WHAT IS EXPECTED
From the entries below, report only the number of lines that contain the word "default".
Top of INPUT DATA
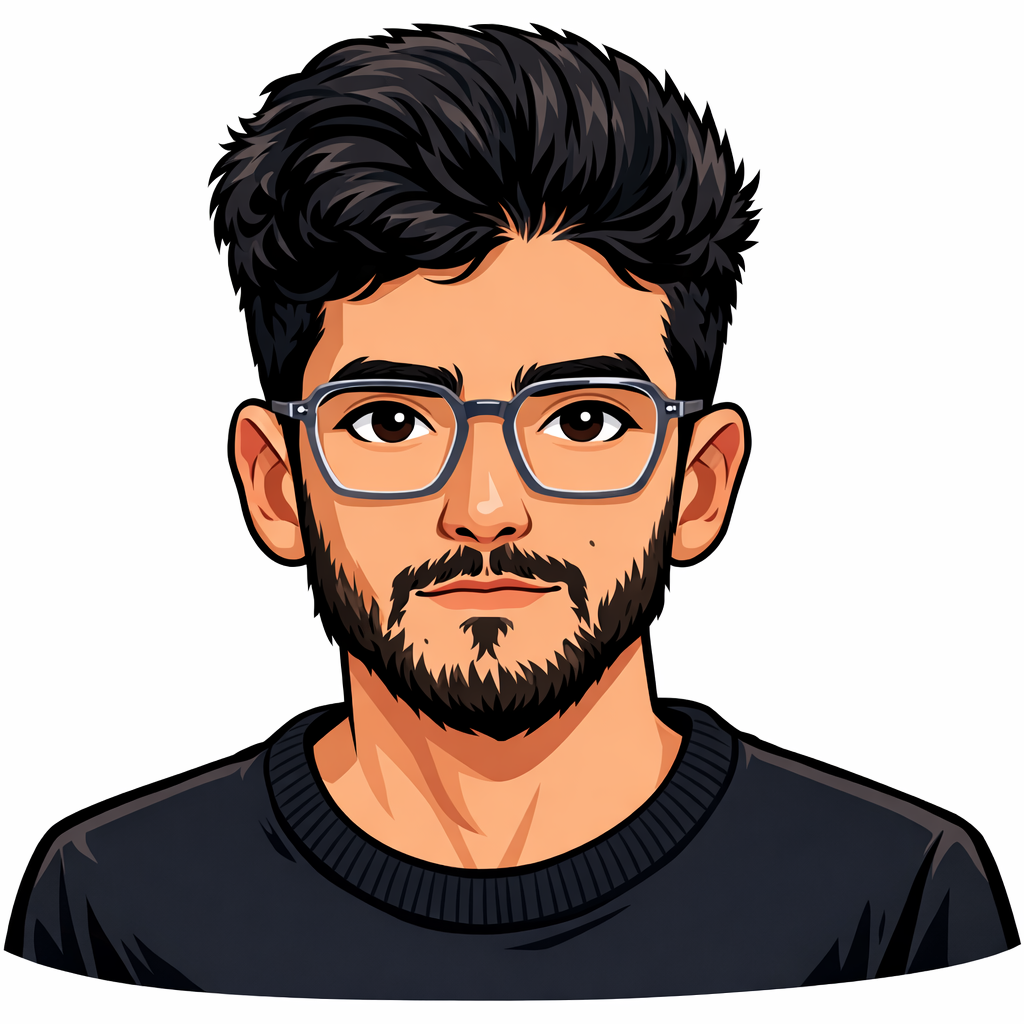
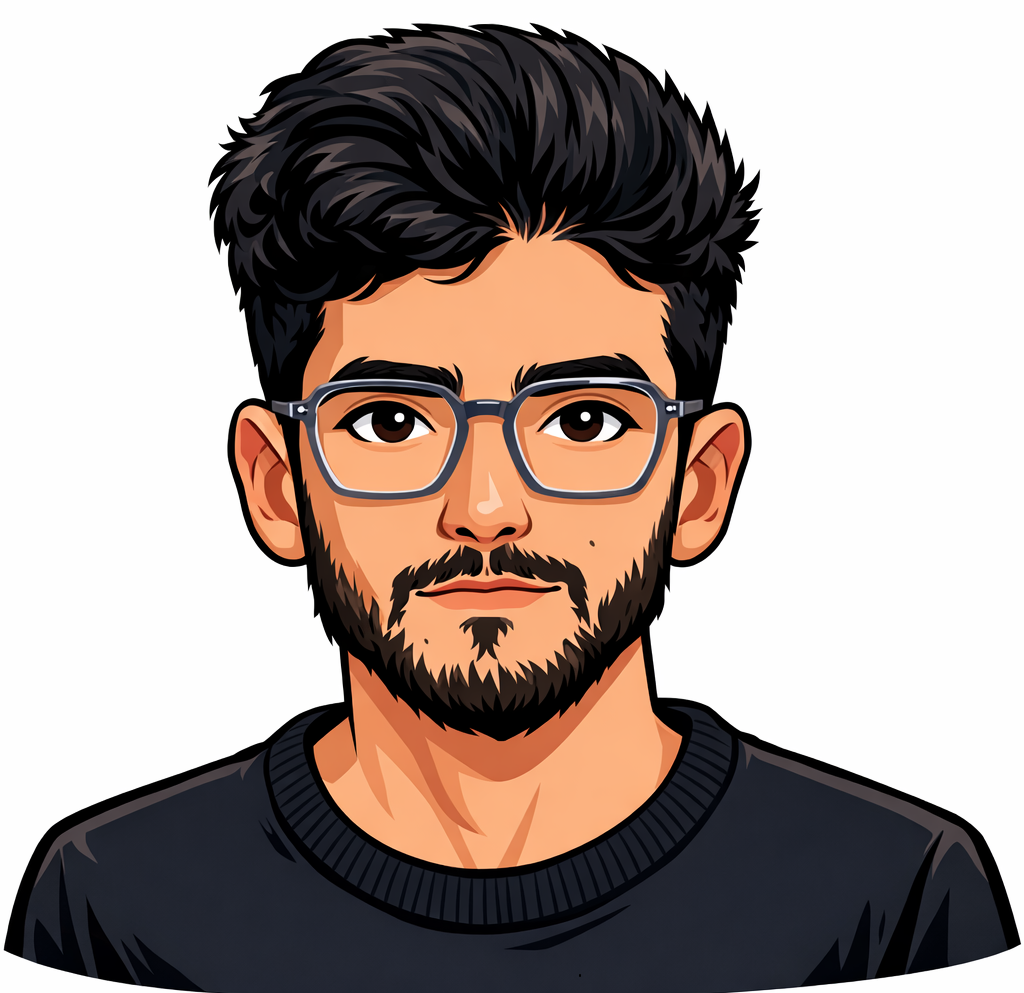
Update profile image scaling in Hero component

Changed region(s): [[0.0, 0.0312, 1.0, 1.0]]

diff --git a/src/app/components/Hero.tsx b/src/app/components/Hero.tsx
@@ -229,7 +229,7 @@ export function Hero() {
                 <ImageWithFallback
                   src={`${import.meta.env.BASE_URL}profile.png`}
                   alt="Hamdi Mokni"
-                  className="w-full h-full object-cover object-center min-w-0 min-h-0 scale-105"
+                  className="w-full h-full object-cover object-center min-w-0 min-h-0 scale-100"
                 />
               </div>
Bottom of INPUT DATA
Top of INPUT DATA
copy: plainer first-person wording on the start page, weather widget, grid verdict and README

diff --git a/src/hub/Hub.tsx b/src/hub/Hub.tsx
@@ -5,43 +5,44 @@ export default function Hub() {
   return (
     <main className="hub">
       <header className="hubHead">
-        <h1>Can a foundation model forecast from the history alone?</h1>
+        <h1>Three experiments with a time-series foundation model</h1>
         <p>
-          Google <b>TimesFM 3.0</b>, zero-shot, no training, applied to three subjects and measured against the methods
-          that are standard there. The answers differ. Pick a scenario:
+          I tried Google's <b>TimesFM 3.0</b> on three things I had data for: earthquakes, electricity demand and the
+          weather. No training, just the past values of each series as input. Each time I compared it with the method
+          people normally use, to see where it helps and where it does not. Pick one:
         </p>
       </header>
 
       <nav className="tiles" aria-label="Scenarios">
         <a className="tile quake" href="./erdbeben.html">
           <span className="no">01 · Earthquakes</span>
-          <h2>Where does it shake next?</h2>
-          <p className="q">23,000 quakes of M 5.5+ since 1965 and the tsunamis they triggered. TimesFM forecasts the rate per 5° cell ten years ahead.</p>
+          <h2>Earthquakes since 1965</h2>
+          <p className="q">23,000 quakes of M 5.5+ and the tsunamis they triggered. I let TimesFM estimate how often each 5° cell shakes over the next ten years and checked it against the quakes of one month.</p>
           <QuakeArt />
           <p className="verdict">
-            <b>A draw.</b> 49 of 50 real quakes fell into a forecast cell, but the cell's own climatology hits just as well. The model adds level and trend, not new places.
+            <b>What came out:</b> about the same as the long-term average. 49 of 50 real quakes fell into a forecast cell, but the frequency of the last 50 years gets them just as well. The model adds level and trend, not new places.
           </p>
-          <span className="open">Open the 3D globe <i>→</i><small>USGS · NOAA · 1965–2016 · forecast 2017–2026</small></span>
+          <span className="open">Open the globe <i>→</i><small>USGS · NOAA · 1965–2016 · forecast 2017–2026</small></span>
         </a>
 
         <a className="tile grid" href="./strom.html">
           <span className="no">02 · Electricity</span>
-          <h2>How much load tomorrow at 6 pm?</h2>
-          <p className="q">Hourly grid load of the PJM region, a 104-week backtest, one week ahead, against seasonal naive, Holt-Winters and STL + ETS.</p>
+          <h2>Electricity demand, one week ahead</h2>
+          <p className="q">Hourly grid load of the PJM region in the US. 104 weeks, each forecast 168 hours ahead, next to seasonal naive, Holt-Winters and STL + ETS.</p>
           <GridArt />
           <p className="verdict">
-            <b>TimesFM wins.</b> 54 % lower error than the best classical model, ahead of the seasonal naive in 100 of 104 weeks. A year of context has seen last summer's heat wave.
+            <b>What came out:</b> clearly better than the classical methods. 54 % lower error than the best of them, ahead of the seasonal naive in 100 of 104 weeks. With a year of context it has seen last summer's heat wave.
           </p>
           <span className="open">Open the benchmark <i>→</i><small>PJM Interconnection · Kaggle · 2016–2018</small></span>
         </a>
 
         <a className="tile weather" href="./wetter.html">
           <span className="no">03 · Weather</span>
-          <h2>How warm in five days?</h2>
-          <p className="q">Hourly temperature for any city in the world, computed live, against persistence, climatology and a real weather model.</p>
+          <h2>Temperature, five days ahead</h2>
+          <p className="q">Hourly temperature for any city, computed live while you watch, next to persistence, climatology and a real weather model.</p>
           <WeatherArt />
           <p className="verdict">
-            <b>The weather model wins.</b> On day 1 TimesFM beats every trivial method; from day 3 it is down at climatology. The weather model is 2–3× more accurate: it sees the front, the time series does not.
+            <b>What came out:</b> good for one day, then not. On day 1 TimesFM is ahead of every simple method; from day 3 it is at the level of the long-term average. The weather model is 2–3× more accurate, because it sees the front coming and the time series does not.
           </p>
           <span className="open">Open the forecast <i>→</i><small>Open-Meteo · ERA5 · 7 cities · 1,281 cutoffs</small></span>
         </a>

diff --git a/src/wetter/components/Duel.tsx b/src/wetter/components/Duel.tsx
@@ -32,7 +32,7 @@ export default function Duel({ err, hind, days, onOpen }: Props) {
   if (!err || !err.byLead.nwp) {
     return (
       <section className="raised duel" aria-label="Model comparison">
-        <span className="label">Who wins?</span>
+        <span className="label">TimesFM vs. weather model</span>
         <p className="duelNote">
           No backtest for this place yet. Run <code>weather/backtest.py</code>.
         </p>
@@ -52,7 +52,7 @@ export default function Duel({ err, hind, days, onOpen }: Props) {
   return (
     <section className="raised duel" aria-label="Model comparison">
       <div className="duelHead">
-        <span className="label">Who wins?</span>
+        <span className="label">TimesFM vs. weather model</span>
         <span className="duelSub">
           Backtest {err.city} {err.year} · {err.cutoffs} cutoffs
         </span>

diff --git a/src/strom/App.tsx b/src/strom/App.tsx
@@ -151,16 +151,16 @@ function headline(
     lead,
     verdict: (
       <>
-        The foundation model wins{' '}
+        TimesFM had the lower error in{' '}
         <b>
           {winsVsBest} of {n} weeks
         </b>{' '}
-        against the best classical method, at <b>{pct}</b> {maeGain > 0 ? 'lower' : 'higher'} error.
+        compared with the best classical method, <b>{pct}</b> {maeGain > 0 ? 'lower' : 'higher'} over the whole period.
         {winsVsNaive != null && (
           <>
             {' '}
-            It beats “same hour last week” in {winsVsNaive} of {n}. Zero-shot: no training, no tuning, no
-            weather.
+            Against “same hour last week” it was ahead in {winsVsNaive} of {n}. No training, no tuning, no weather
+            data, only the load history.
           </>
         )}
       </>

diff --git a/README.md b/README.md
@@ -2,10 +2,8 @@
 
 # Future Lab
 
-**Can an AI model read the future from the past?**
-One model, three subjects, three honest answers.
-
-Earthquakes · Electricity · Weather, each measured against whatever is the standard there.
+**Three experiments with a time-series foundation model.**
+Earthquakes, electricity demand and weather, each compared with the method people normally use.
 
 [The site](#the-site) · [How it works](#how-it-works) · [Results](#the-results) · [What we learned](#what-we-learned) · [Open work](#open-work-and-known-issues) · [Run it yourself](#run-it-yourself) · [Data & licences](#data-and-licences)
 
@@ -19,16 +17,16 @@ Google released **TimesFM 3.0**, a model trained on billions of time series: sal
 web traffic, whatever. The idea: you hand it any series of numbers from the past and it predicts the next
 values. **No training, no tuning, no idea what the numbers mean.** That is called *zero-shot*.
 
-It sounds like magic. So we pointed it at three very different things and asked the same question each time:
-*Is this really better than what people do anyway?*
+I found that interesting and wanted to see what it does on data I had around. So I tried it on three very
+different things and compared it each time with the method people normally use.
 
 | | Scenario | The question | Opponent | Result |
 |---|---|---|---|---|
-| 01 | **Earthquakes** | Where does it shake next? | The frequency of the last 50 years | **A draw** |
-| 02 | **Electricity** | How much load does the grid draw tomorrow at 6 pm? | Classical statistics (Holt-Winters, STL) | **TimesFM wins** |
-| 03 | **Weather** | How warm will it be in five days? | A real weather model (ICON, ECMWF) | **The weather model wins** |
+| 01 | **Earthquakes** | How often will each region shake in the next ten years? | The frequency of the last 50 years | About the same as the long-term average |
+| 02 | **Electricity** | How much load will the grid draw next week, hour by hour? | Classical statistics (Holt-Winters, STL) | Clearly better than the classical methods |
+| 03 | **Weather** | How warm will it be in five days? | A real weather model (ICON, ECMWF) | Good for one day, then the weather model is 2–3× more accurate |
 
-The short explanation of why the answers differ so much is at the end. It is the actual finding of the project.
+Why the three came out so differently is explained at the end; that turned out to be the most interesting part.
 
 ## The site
Bottom of INPUT DATA
SOLVED EXERCISE
3